This personal finance question comes from reader Gary, who recently got a surprise promotion and a 20% raise after his boss left the company. He’s married, has a 2 year old daughter that his wife is caring for full time, has a monthly mortgage payment, two monthly car payments and no consumer debt. He’s curious if he should use the salary increase to boost his standard of living or if he should pretend his income has not changed.
Congratulations! After 5 years of diligence and hard work, your company surprises you with a big promotion. Obviously, with the big increase in responsibility and the additional headaches, management also thinks you deserve a fat 20% raise! (You lucky devil!)
Compared to what you’ve been making over the last few years since joining the company, you’re going to see a fairly generous boost to your (disposable?) income. But does this mean you should buy a bigger house or buy a shiny new car?

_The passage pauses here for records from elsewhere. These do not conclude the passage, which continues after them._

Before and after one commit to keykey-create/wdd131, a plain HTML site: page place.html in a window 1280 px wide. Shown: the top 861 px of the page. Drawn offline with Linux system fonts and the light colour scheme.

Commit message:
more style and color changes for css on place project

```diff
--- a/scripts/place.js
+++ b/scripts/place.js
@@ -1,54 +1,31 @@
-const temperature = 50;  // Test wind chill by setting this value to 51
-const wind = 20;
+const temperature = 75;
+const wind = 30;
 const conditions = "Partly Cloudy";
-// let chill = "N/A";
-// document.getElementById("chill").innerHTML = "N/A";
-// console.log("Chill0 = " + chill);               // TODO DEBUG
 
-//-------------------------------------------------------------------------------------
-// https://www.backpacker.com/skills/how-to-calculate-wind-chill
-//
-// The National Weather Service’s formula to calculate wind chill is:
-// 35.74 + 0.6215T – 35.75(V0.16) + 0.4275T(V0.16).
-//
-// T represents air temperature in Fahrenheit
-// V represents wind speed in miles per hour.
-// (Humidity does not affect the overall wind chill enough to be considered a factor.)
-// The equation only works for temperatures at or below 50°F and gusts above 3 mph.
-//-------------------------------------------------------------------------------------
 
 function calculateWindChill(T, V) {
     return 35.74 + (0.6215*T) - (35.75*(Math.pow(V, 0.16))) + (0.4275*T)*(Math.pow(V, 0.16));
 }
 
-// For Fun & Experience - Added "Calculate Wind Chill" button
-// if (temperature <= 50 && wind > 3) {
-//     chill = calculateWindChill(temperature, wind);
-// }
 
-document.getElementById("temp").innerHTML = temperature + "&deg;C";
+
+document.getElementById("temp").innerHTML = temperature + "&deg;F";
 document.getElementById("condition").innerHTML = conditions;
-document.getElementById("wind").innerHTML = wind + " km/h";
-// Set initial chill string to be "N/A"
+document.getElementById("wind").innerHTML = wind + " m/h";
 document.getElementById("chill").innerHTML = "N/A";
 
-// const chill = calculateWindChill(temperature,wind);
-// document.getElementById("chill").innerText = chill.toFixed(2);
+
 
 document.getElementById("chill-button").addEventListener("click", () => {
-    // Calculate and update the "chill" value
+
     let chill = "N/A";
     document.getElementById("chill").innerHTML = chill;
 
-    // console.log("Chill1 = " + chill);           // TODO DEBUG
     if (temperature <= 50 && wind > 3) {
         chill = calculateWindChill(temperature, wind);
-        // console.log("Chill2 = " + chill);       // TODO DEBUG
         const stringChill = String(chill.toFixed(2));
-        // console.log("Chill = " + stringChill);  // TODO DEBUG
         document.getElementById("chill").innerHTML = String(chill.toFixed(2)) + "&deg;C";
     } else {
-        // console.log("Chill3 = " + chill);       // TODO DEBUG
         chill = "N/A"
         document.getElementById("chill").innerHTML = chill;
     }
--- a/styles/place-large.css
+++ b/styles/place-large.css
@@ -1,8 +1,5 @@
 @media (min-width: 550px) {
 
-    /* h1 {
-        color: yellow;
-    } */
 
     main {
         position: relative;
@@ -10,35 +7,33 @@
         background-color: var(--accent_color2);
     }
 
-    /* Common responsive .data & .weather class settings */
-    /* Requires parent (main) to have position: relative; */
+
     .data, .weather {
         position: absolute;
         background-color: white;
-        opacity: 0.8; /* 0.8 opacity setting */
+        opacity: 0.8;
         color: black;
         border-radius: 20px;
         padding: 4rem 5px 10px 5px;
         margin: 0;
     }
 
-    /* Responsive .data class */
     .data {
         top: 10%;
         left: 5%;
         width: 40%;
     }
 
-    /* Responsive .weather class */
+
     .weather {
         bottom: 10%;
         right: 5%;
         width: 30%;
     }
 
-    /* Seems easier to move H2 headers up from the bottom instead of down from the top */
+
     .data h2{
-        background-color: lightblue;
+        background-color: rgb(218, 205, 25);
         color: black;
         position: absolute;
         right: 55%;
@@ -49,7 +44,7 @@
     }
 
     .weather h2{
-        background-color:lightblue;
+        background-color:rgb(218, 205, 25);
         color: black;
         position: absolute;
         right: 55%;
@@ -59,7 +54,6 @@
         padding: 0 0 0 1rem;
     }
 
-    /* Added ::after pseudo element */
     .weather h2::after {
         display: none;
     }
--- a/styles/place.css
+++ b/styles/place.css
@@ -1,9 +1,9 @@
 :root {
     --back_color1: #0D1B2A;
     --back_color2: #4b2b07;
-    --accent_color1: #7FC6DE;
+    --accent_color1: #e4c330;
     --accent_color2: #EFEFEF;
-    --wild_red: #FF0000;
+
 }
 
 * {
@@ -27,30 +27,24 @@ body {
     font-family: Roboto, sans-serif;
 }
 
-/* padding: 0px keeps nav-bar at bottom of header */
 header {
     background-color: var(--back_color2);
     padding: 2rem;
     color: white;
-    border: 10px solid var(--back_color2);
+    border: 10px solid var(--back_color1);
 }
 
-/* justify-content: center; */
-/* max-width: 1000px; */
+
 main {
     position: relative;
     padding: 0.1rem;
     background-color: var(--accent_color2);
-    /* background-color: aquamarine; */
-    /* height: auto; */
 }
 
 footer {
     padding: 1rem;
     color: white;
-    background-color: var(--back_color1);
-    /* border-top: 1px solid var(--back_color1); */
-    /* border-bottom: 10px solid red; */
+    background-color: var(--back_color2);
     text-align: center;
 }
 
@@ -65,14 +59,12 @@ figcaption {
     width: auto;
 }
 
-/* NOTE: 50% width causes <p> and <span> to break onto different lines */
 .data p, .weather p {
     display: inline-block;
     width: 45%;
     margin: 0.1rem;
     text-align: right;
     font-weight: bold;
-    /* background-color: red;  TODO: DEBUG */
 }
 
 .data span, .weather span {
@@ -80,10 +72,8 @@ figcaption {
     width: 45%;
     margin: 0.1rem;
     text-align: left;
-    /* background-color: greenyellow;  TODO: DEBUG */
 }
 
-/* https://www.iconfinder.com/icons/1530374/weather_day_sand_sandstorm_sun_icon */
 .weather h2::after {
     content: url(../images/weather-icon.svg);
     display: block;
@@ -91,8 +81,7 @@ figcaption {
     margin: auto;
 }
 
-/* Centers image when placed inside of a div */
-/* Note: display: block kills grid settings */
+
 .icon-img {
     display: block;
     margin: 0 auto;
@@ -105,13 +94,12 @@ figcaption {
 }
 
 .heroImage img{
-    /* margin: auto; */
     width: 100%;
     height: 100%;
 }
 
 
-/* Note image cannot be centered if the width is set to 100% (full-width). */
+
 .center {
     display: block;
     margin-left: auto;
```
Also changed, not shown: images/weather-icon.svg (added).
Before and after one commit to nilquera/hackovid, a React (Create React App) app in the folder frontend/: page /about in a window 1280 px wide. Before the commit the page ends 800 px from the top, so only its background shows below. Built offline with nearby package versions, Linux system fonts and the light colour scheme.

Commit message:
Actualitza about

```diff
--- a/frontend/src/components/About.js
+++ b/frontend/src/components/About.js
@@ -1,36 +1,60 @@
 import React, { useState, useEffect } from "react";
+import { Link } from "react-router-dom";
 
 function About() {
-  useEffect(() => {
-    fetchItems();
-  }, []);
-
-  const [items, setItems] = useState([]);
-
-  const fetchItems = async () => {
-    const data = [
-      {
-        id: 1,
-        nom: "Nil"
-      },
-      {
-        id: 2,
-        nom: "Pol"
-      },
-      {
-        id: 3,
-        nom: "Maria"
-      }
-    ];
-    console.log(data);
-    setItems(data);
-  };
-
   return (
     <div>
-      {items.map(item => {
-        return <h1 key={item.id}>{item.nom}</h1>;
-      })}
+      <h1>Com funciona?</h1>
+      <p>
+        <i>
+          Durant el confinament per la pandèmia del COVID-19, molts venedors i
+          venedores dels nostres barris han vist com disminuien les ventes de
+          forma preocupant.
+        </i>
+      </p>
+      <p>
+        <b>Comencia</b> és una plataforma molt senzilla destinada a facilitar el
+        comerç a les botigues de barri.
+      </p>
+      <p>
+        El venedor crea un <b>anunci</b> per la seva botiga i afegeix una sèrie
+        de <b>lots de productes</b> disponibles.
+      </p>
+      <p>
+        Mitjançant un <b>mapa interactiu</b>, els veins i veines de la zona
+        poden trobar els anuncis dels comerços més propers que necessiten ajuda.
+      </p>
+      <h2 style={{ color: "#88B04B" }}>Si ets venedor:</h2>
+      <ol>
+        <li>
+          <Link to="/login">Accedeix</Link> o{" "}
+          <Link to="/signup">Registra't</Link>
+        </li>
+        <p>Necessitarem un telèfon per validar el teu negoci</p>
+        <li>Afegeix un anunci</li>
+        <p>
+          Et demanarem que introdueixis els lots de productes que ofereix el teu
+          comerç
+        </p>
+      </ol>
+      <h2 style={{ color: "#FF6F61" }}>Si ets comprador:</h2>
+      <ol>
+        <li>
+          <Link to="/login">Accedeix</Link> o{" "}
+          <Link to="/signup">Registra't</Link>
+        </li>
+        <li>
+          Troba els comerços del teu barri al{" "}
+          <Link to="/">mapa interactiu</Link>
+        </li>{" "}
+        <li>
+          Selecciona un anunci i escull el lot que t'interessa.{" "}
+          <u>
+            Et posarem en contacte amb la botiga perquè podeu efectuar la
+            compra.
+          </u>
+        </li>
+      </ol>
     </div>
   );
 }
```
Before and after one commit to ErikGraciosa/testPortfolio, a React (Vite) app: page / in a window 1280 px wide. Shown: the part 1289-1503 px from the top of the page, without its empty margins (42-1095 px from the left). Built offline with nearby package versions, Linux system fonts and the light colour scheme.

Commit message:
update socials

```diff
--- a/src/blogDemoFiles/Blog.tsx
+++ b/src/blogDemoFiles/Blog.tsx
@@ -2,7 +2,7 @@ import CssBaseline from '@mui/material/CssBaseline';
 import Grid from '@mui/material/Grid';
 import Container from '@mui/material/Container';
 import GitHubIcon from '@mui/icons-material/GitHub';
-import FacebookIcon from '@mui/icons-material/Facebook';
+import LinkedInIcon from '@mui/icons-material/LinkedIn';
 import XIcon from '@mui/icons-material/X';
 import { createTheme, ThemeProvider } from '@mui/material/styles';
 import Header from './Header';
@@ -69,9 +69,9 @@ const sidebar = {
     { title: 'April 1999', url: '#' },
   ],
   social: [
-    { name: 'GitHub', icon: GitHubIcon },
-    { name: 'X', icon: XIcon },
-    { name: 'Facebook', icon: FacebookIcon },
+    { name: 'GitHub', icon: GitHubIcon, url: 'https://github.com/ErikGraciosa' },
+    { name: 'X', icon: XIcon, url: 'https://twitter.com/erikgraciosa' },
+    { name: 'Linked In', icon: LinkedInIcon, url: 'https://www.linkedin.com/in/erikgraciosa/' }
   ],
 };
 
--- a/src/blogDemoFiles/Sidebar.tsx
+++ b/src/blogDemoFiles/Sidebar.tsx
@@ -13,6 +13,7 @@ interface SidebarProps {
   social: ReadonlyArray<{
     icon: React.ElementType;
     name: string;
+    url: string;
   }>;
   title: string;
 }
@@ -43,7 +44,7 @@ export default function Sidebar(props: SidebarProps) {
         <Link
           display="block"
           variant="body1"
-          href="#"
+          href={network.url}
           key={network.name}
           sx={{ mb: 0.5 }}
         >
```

Opinions and pre-existing debt levels will vary from person to person, but the safe play is to live as you have prior to getting a raise, act as if it never happened, and stash this money in a rewarding stocks and shares ISA.
Allow me to explain…
While you definitely deserve to spoil yourself over the short term (weekend golf trip, an out of the norm shopping trip, etc.), life altering events like these offer a great opportunity to raise your standard of living, or take the opportunity to strengthen your financial foundation for you and your family.
Here’s some supporting evidence for ignoring your raise:
If you don’t buy this argument of ignoring your raise, you’re probably thinking… sure, this all sounds great, but is it really possible or just fantasy land gibberish?
I would argue that it’s definitely realistic because I did it. I implemented this technique after job hopping four years in a row and each time I’d get a bump in salary by switching jobs, I’d funnel the additional income into a savings account or somehow put that money to work. So even though I was making far more than when I first entered the job market, I took pride in knowing that I was still living on a first year, fresh out of grad school salary.
In the end, the trick is to know the difference between buying the things you want vs. buying things you need. Anyone can justify and self-validate the need to buy stuff, but once you realize that you can modify your spending behaviors and that you might not need every little thing you want to buy, you’ll probably find yourself right path to saving a substantial portion of your disposable income.
Alternatively, if you find yourself in a similar position with your career, but you haven’t been as steadfast in your fiscal responsibilities, then you should consider using these funds to right the ship. If you’re over-leveraged and barely keeping your head above water, then by all means, use this extra income as a means of stabilizing your monthly budget. If you have a significant amount of consumer debt, then use these funds to aggressively pay down your debts using the debt avalanche method starting with your highest interest rate debt first.
Got any additional advice for Gary?
Overall, I think Gary is in pretty good shape since he’s thinking so far ahead and has the foresight to ask questions what to do about his additional income.
My advice would be to create an emergency fund totaling 6 months living expenses (better safe than sorry), then begin to aggressively pay down your auto loans. Also, if you haven’t done so, you should consider maxing out your 401k contributions to get 100% of your employer’s retirement fund match, max out your Roth IRA (for you and your wife), and create a 529 fund for your baby girl. After all, she’s one of the big reasons you’re busting your hump everyday!